> **Work order**: Please restate the data that follows word for word, with the pictures left out.
>>>
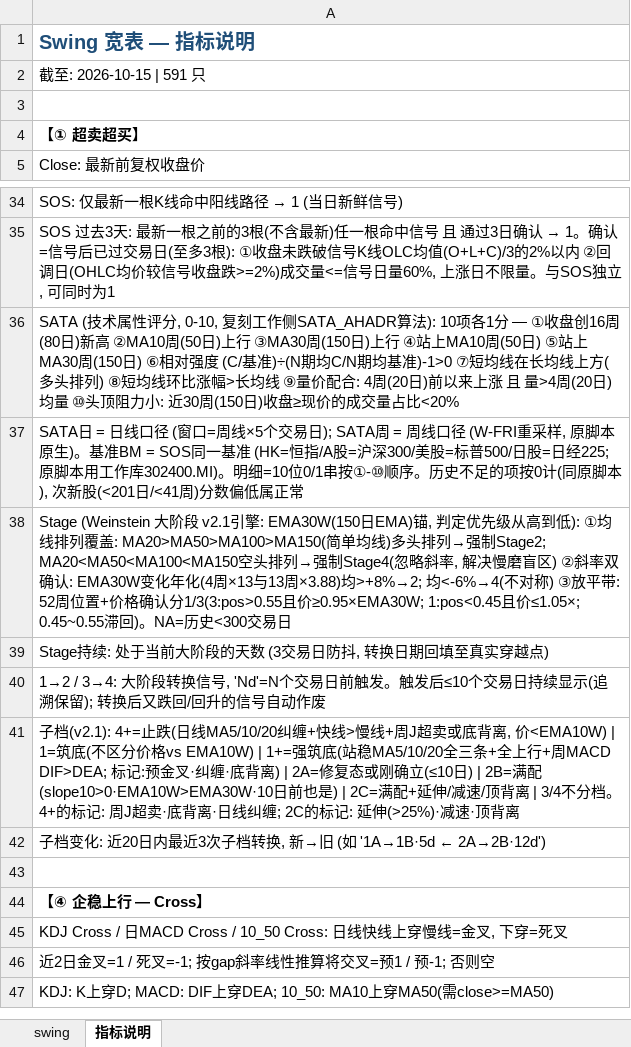
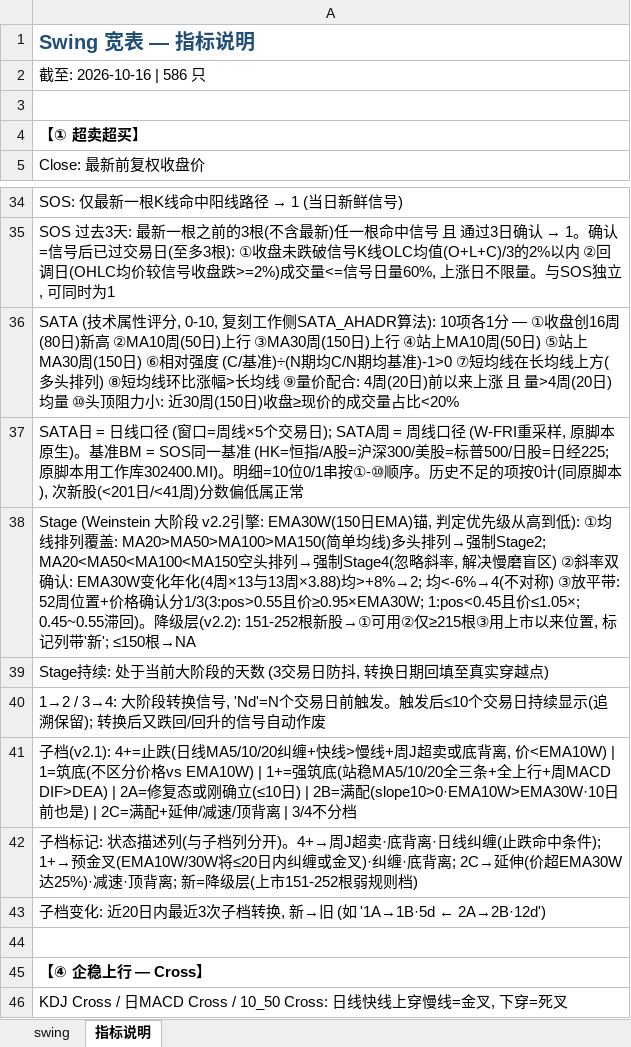
Before and after one commit to jibom/swing-pattern, an Excel workbook: A_Swing_Pattern.xlsx, sheet 指标说明, drawn as a sheet; only a part is shown, gaps mark what is left out; the shorter side is filled out with more unchanged rows; values as stored, in another font and other column widths than the file's, no borders; the diff names each change by its address in the sheet, - before the commit and + after, or states it on an @@ line.

```diff
--- a/A_Swing_Pattern.xlsx (sheet 指标说明)
+++ b/A_Swing_Pattern.xlsx (sheet 指标说明)
-A2: 截至: 2026-10-15 | 591 只
+A2: 截至: 2026-10-16 | 586 只
-A38: …大阶段 v2.1引擎: EMA30W(150日EMA)锚, 判定优先级从高到低): ①均线排列覆盖: MA20>MA50>MA100>MA150(简单均线)多头排列→强制Stage2; MA20<MA50<MA100<MA150空头排列→强制Stage4(忽略斜率, 解决慢磨盲区) ②斜率双确认: EMA30W变化年化(4周×13与13周×3.88)均>+8%→2; 均<-6%→4(不对称) ③放平带: 52周位置+价格确认分1/3(3:pos>0.55且价≥0.95×EMA30W; 1:pos<0.45且价≤1.05×; 0.45~0.55滞回)。NA=历史<300交易日
+A38: …大阶段 v2.2引擎: EMA30W(150日EMA)锚, 判定优先级从高到低): ①均线排列覆盖: MA20>MA50>MA100>MA150(简单均线)多头排列→强制Stage2; MA20<MA50<MA100<MA150空头排列→强制Stage4(忽略斜率, 解决慢磨盲区) ②斜率双确认: EMA30W变化年化(4周×13与13周×3.88)均>+8%→2; 均<-6%→4(不对称) ③放平带: 52周位置+价格确认分1/3(3:pos>0.55且价≥0.95×EMA30W; 1:pos<0.45且价≤1.05×; 0.45~0.55滞回)。降级层(v2.2): 151-252根新股→①可用②仅≥215根③用上市以来位置, 标记列带'新'; ≤150根→NA
-A41: …行+周MACD DIF>DEA; 标记:预金叉·纠缠·底背离) | 2A=修复态或刚确立(≤10日) | 2B=满配(slope10>0·EMA10W>EMA30W·10日前也是) | 2C=满配+延伸/减速/顶背离 | 3/4不分档。4+的标记: 周J超卖·底背离·日线纠缠; 2C的标记: 延伸(>25%)·减速·顶背离
+A41: …行+周MACD DIF>DEA) | 2A=修复态或刚确立(≤10日) | 2B=满配(slope10>0·EMA10W>EMA30W·10日前也是) | 2C=满配+延伸/减速/顶背离 | 3/4不分档
+row 42: 子档标记: 状态描述列(与子档列分开)。4+→周J超卖·底背离·日线纠缠(止跌命中条件); 1+→预金叉(EMA10W/30W将≤20日内纠缠或金叉)·纠缠·底背离; 2C→延伸(价超EMA30W达25%)·减速·顶背离; 新=降级层(上市151-252根弱规则档)
```
Also changed, not shown: sheet swing, ETF_Swing_Pattern.xlsx, HK_Swing_Pattern.xlsx, 1 other file.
<<<
> **Output of the task**:
Before and after one commit to jibom/swing-pattern, an Excel workbook: A_Swing_Pattern.xlsx, sheet 指标说明, drawn as a sheet; only a part is shown, gaps mark what is left out; the shorter side is filled out with more unchanged rows; values as stored, in another font and other column widths than the file's, no borders; the diff names each change by its address in the sheet, - before the commit and + after, or states it on an @@ line.

```diff
--- a/A_Swing_Pattern.xlsx (sheet 指标说明)
+++ b/A_Swing_Pattern.xlsx (sheet 指标说明)
-A2: 截至: 2026-10-15 | 591 只
+A2: 截至: 2026-10-16 | 586 只
-A38: …大阶段 v2.1引擎: EMA30W(150日EMA)锚, 判定优先级从高到低): ①均线排列覆盖: MA20>MA50>MA100>MA150(简单均线)多头排列→强制Stage2; MA20<MA50<MA100<MA150空头排列→强制Stage4(忽略斜率, 解决慢磨盲区) ②斜率双确认: EMA30W变化年化(4周×13与13周×3.88)均>+8%→2; 均<-6%→4(不对称) ③放平带: 52周位置+价格确认分1/3(3:pos>0.55且价≥0.95×EMA30W; 1:pos<0.45且价≤1.05×; 0.45~0.55滞回)。NA=历史<300交易日
+A38: …大阶段 v2.2引擎: EMA30W(150日EMA)锚, 判定优先级从高到低): ①均线排列覆盖: MA20>MA50>MA100>MA150(简单均线)多头排列→强制Stage2; MA20<MA50<MA100<MA150空头排列→强制Stage4(忽略斜率, 解决慢磨盲区) ②斜率双确认: EMA30W变化年化(4周×13与13周×3.88)均>+8%→2; 均<-6%→4(不对称) ③放平带: 52周位置+价格确认分1/3(3:pos>0.55且价≥0.95×EMA30W; 1:pos<0.45且价≤1.05×; 0.45~0.55滞回)。降级层(v2.2): 151-252根新股→①可用②仅≥215根③用上市以来位置, 标记列带'新'; ≤150根→NA
-A41: …行+周MACD DIF>DEA; 标记:预金叉·纠缠·底背离) | 2A=修复态或刚确立(≤10日) | 2B=满配(slope10>0·EMA10W>EMA30W·10日前也是) | 2C=满配+延伸/减速/顶背离 | 3/4不分档。4+的标记: 周J超卖·底背离·日线纠缠; 2C的标记: 延伸(>25%)·减速·顶背离
+A41: …行+周MACD DIF>DEA) | 2A=修复态或刚确立(≤10日) | 2B=满配(slope10>0·EMA10W>EMA30W·10日前也是) | 2C=满配+延伸/减速/顶背离 | 3/4不分档
+row 42: 子档标记: 状态描述列(与子档列分开)。4+→周J超卖·底背离·日线纠缠(止跌命中条件); 1+→预金叉(EMA10W/30W将≤20日内纠缠或金叉)·纠缠·底背离; 2C→延伸(价超EMA30W达25%)·减速·顶背离; 新=降级层(上市151-252根弱规则档)
```
Also changed, not shown: sheet swing, ETF_Swing_Pattern.xlsx, HK_Swing_Pattern.xlsx, 1 other file.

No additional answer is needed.